- EXERCISE GOAL -
Determine the number of lines in the entries below in which the word "ChanceCustom" appears, and reply with that number only.

- Stored records -
/---

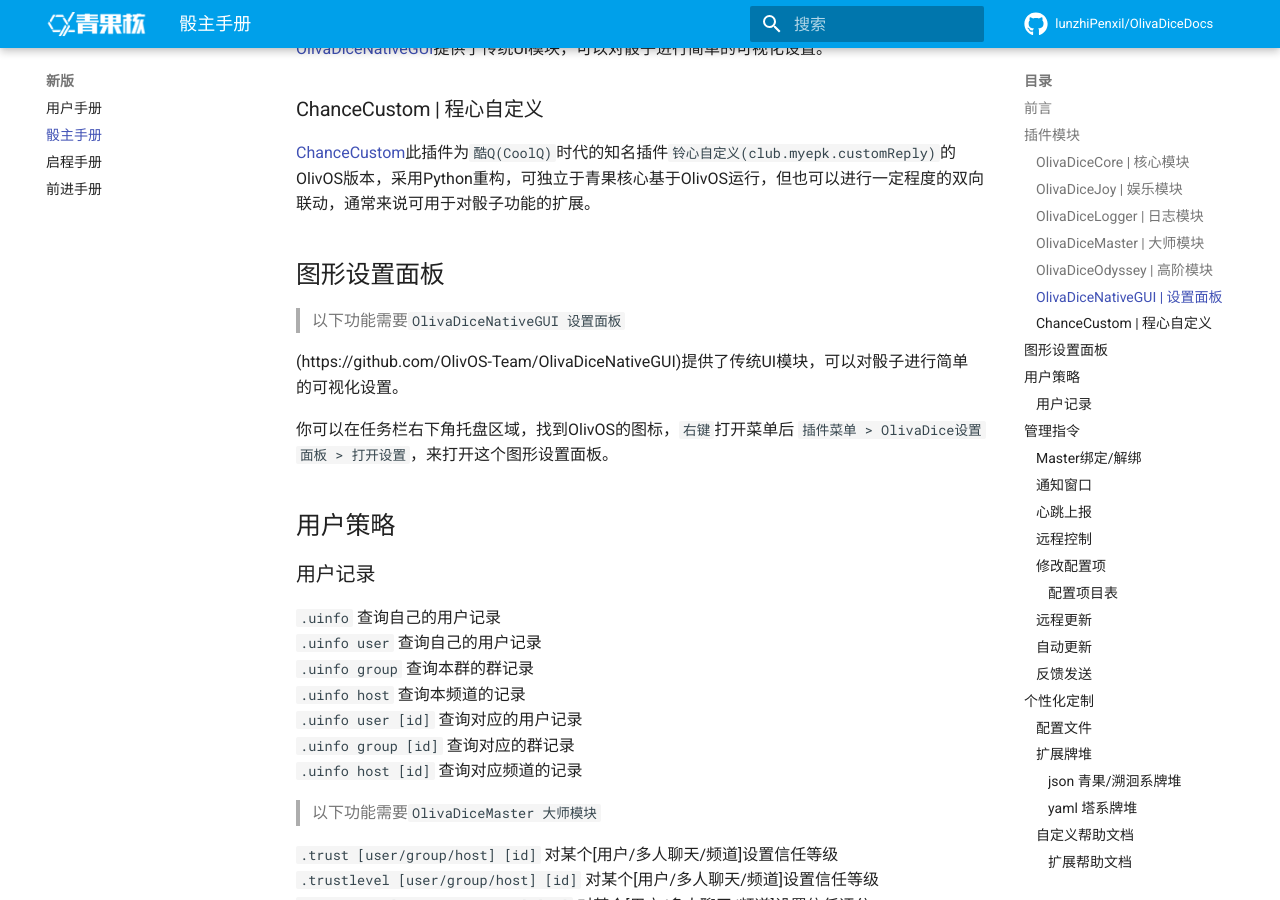
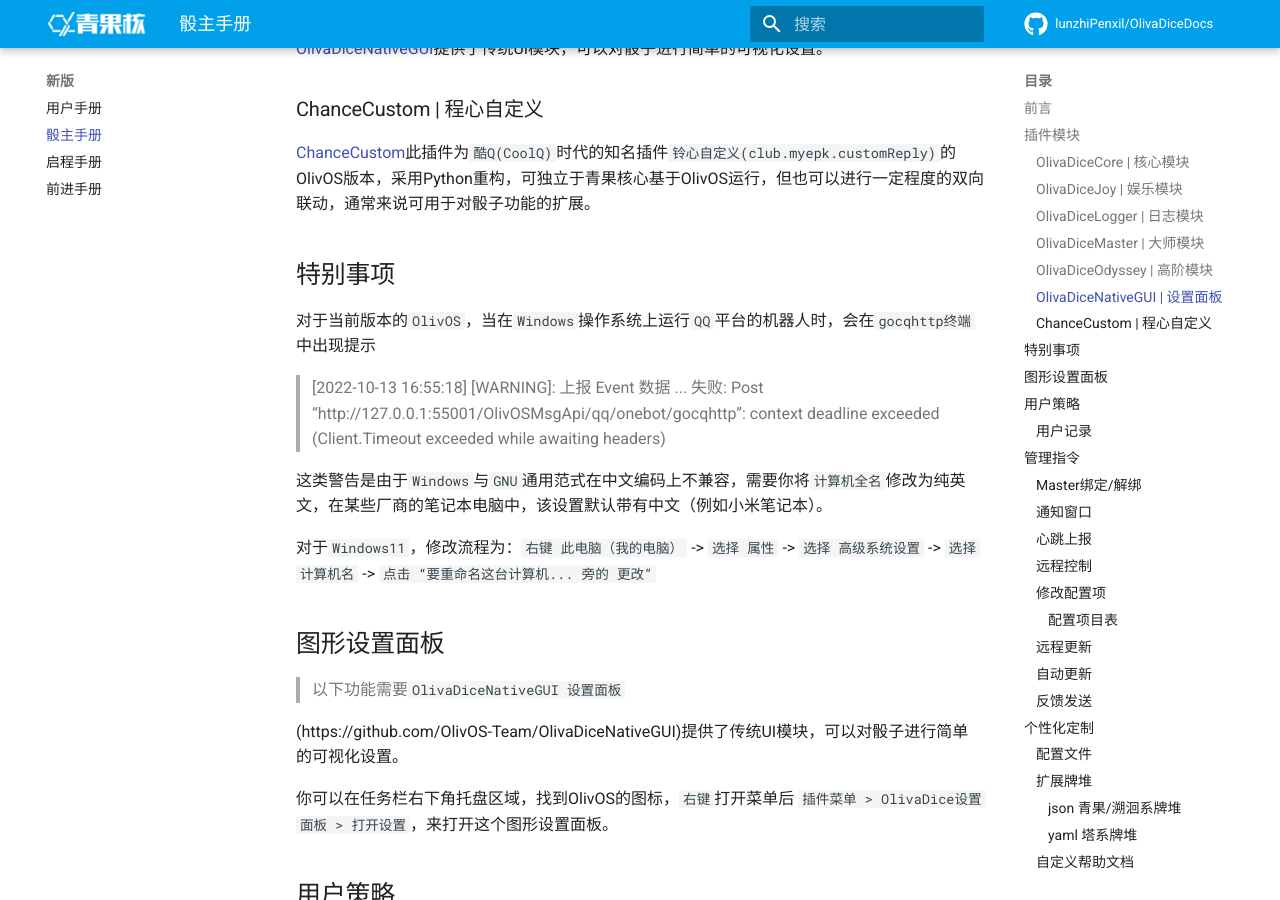
Before and after one commit to lunzhiPenxil/OlivaDiceDocs, an MkDocs documentation site: the page built from docs/OlivaDice3_Master_Manual.md, in a window 1280 px wide and 900 px high, scrolled down 1898 px. Built offline with MkDocs 1.6.1 and Material for MkDocs 9.7.7, drawn with Linux system fonts in a browser that asks for light colours; comment, search, counter and statistics services are not loaded.

Commit message:
添加计算机全名修改指南

```diff
--- a/docs/OlivaDice3_Master_Manual.md
+++ b/docs/OlivaDice3_Master_Manual.md
@@ -37,6 +37,15 @@
 
 ### ChanceCustom | 程心自定义
 [ChanceCustom](https://github.com/OlivOS-Team/ChanceCustom)此插件为`酷Q(CoolQ)`时代的知名插件`铃心自定义(club.myepk.customReply)`的OlivOS版本，采用Python重构，可独立于青果核心基于OlivOS运行，但也可以进行一定程度的双向联动，通常来说可用于对骰子功能的扩展。
+
+
+## 特别事项
+对于当前版本的`OlivOS`，当在`Windows`操作系统上运行`QQ`平台的机器人时，会在`gocqhttp终端`中出现提示
+> [2022-10-13 16:55:18] [WARNING]: 上报 Event 数据 ... 失败: Post “http://127.0.0.1:55001/OlivOSMsgApi/qq/onebot/gocqhttp”: context deadline exceeded (Client.Timeout exceeded while awaiting headers)
+
+这类警告是由于`Windows`与`GNU`通用范式在中文编码上不兼容，需要你将`计算机全名`修改为纯英文，在某些厂商的笔记本电脑中，该设置默认带有中文（例如小米笔记本）。
+
+对于`Windows11`，修改流程为：`右键 此电脑（我的电脑）` -> `选择 属性` -> `选择 高级系统设置` -> `选择 计算机名` -> `点击 “要重命名这台计算机... 旁的 更改”`
 
 
 ## 图形设置面板
```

\---

- RESULT OF THIS EXERCISE -
2